* [WORK TO COMPLETE] Extract each record and reproduce it exactly.

[Collection entries]
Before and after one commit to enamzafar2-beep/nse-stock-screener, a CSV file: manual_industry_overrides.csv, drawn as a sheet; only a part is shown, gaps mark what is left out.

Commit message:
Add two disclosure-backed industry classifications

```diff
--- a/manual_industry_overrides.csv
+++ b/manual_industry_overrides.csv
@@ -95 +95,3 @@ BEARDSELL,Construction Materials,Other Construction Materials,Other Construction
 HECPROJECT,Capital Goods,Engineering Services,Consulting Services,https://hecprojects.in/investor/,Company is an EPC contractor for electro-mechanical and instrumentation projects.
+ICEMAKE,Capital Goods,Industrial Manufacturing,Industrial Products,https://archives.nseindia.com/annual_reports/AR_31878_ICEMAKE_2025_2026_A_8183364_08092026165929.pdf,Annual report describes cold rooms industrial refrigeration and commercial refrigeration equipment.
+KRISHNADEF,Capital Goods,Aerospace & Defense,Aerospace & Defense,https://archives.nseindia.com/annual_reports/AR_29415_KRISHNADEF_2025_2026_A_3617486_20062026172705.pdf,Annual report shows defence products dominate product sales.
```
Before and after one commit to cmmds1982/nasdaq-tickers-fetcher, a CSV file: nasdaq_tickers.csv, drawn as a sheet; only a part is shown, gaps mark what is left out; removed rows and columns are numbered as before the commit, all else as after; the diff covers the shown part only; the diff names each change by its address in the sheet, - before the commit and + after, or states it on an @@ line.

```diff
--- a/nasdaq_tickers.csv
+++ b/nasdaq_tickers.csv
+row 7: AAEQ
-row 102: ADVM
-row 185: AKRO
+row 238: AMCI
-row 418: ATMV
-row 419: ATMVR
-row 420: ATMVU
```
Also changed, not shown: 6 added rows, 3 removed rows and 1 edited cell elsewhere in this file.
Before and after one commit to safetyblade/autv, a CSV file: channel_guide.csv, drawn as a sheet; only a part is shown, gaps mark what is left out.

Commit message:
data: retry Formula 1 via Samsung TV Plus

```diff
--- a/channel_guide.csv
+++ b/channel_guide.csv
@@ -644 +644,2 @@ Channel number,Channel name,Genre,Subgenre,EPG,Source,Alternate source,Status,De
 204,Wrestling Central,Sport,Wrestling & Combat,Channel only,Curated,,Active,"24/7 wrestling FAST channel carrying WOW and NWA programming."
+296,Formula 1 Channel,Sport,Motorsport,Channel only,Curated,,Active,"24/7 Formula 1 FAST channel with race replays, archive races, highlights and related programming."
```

* [COMPLETED EXERCISE]
Before and after one commit to enamzafar2-beep/nse-stock-screener, a CSV file: manual_industry_overrides.csv, drawn as a sheet; only a part is shown, gaps mark what is left out.

Commit message:
Add two disclosure-backed industry classifications

```diff
--- a/manual_industry_overrides.csv
+++ b/manual_industry_overrides.csv
@@ -95 +95,3 @@ BEARDSELL,Construction Materials,Other Construction Materials,Other Construction
 HECPROJECT,Capital Goods,Engineering Services,Consulting Services,https://hecprojects.in/investor/,Company is an EPC contractor for electro-mechanical and instrumentation projects.
+ICEMAKE,Capital Goods,Industrial Manufacturing,Industrial Products,https://archives.nseindia.com/annual_reports/AR_31878_ICEMAKE_2025_2026_A_8183364_08092026165929.pdf,Annual report describes cold rooms industrial refrigeration and commercial refrigeration equipment.
+KRISHNADEF,Capital Goods,Aerospace & Defense,Aerospace & Defense,https://archives.nseindia.com/annual_reports/AR_29415_KRISHNADEF_2025_2026_A_3617486_20062026172705.pdf,Annual report shows defence products dominate product sales.
```
Before and after one commit to cmmds1982/nasdaq-tickers-fetcher, a CSV file: nasdaq_tickers.csv, drawn as a sheet; only a part is shown, gaps mark what is left out; removed rows and columns are numbered as before the commit, all else as after; the diff covers the shown part only; the diff names each change by its address in the sheet, - before the commit and + after, or states it on an @@ line.

```diff
--- a/nasdaq_tickers.csv
+++ b/nasdaq_tickers.csv
+row 7: AAEQ
-row 102: ADVM
-row 185: AKRO
+row 238: AMCI
-row 418: ATMV
-row 419: ATMVR
-row 420: ATMVU
```
Also changed, not shown: 6 added rows, 3 removed rows and 1 edited cell elsewhere in this file.
Before and after one commit to safetyblade/autv, a CSV file: channel_guide.csv, drawn as a sheet; only a part is shown, gaps mark what is left out.

Commit message:
data: retry Formula 1 via Samsung TV Plus

```diff
--- a/channel_guide.csv
+++ b/channel_guide.csv
@@ -644 +644,2 @@ Channel number,Channel name,Genre,Subgenre,EPG,Source,Alternate source,Status,De
 204,Wrestling Central,Sport,Wrestling & Combat,Channel only,Curated,,Active,"24/7 wrestling FAST channel carrying WOW and NWA programming."
+296,Formula 1 Channel,Sport,Motorsport,Channel only,Curated,,Active,"24/7 Formula 1 FAST channel with race replays, archive races, highlights and related programming."
```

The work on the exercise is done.